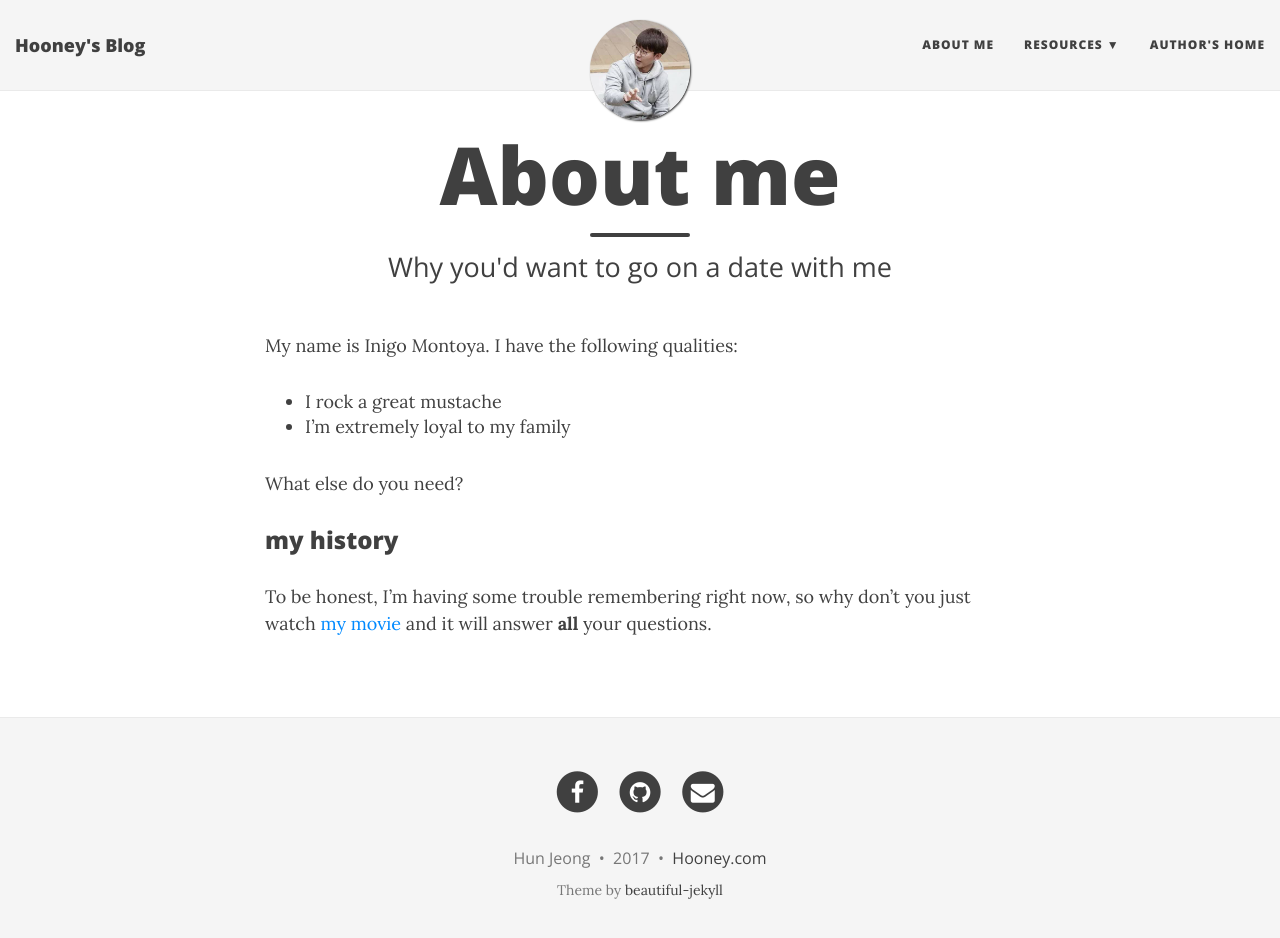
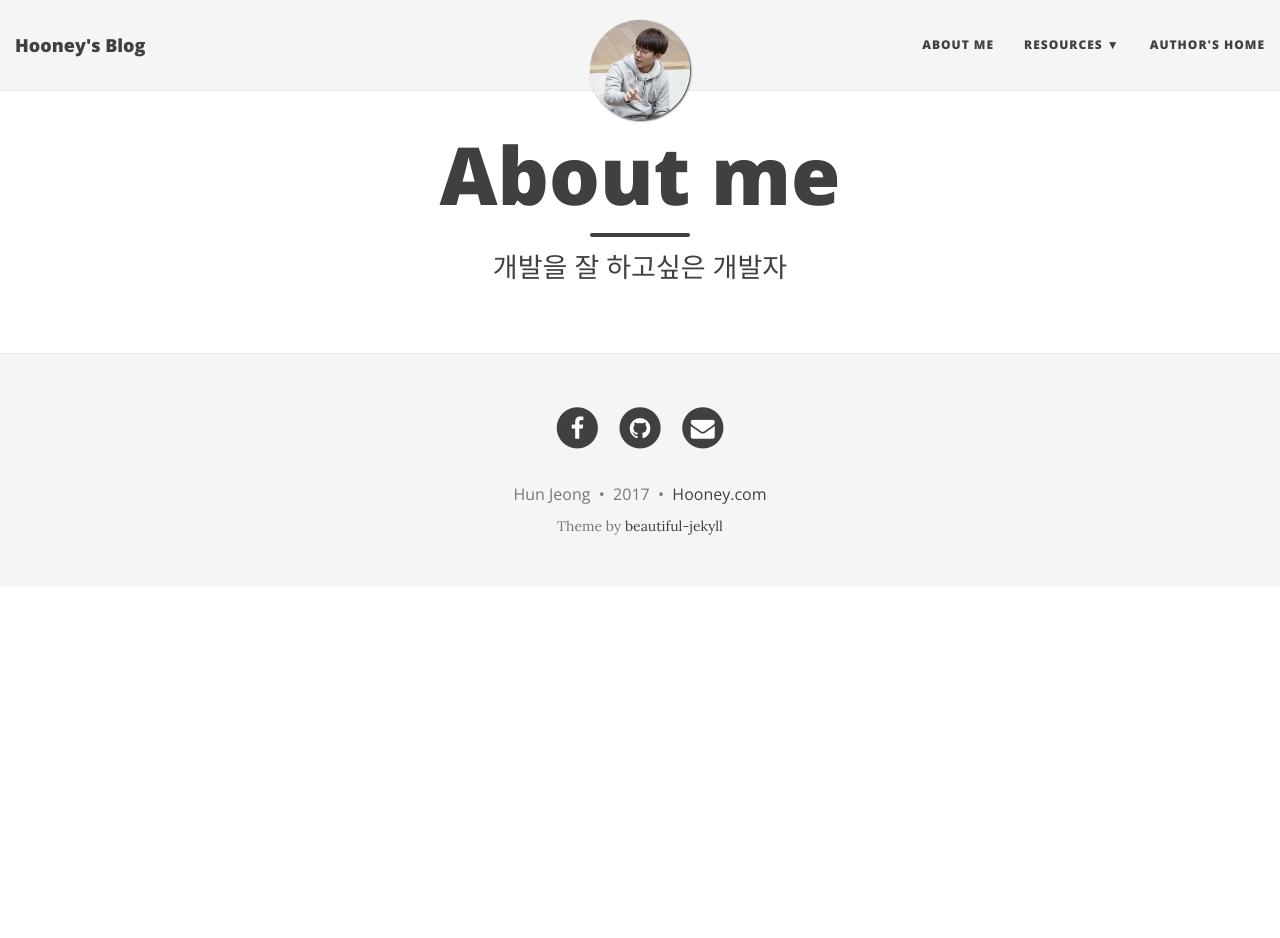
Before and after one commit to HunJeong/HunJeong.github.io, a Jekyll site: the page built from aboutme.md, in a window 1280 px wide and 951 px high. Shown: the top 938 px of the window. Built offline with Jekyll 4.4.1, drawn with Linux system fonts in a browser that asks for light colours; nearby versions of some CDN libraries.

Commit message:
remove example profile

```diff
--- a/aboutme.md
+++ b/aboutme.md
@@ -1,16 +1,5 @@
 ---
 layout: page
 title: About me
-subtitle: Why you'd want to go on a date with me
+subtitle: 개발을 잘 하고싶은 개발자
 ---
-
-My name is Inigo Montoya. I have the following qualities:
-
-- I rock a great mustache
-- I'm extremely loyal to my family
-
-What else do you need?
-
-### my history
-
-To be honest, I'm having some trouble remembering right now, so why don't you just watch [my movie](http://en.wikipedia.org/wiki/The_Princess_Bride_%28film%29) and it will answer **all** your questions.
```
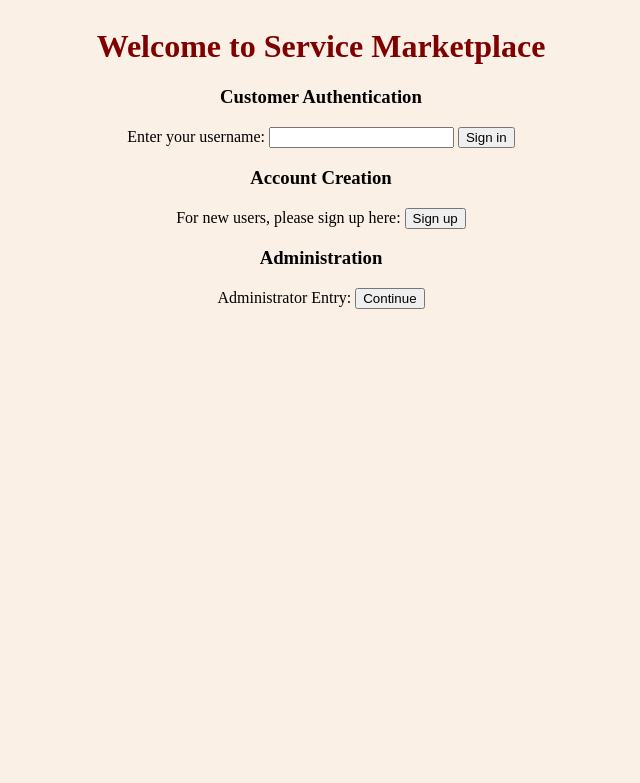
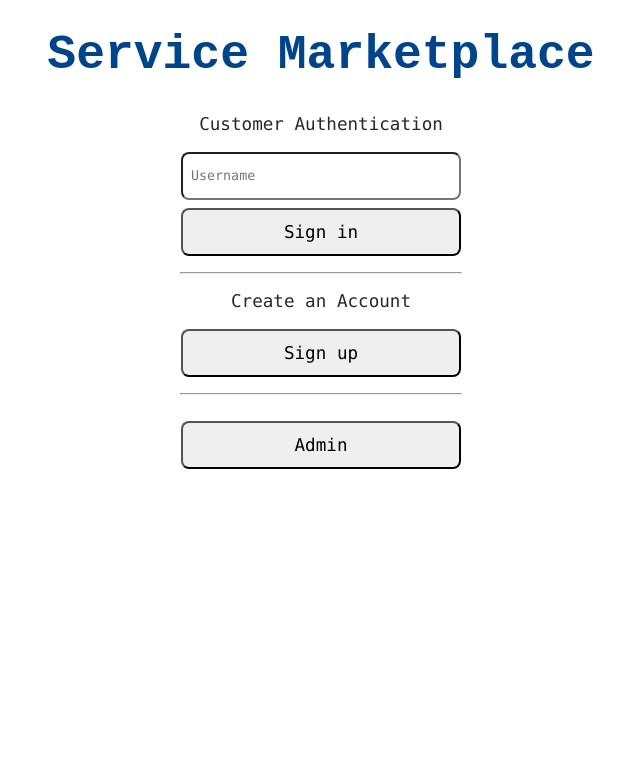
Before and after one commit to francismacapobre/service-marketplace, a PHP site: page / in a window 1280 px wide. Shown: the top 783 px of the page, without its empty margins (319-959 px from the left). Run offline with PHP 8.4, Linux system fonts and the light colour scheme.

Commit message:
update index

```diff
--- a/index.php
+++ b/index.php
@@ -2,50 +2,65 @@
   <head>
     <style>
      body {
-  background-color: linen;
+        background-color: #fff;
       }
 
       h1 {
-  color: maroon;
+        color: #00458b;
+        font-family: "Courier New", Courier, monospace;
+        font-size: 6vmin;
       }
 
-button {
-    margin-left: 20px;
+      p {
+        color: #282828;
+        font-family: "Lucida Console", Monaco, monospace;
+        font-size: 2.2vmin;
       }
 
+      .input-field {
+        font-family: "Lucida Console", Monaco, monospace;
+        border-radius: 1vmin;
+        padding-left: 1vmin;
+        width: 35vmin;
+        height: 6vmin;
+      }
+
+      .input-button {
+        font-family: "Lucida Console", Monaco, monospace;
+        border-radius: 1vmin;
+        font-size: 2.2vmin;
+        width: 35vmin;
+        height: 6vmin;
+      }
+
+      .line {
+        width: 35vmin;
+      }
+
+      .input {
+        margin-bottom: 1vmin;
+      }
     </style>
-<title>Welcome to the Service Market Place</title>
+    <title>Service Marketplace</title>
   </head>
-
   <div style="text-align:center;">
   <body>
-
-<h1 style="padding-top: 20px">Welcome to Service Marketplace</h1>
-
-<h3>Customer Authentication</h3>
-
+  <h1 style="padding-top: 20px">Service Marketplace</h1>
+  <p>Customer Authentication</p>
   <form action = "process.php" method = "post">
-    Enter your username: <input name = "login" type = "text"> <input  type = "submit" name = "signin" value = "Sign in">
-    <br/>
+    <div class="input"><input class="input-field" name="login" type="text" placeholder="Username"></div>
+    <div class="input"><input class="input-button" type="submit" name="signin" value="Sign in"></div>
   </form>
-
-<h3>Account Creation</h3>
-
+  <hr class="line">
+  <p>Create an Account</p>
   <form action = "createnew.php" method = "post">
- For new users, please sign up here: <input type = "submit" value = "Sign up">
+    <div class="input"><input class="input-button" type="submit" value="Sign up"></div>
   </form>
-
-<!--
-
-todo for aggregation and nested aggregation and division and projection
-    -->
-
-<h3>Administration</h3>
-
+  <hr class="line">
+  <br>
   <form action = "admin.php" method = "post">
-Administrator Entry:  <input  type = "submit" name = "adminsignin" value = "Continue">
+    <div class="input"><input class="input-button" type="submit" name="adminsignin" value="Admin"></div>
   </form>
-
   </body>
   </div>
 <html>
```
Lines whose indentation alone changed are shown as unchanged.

REQUIRED ACTION
Wherever the word "button" turns up in a line of the entries above, copy that line.

FINISHED EXERCISE
-button {
+      .input-button {
+    <div class="input"><input class="input-button" type="submit" name="signin" value="Sign in"></div>
+    <div class="input"><input class="input-button" type="submit" value="Sign up"></div>
+    <div class="input"><input class="input-button" type="submit" name="adminsignin" value="Admin"></div>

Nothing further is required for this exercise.